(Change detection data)
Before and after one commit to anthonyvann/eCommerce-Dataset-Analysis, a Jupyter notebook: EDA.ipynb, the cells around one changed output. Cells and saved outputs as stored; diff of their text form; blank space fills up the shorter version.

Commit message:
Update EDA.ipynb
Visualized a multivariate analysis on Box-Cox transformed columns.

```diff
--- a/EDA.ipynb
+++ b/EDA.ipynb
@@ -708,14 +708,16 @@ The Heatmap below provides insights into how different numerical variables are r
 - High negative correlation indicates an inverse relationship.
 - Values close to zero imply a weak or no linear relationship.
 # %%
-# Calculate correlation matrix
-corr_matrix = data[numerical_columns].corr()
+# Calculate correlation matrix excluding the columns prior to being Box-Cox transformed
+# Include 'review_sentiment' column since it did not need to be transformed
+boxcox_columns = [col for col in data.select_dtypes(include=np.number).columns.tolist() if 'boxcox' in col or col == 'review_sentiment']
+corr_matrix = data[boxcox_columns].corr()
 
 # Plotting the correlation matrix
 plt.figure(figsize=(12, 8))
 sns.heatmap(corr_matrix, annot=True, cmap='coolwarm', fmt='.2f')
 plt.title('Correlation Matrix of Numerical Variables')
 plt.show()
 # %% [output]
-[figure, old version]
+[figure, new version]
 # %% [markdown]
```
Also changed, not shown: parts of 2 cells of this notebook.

ACTION ITEM
Count lines, not occurrences. State how many lines of the entries contain the word "figure", and add nothing.

RESPONSE TO THIS EXERCISE
3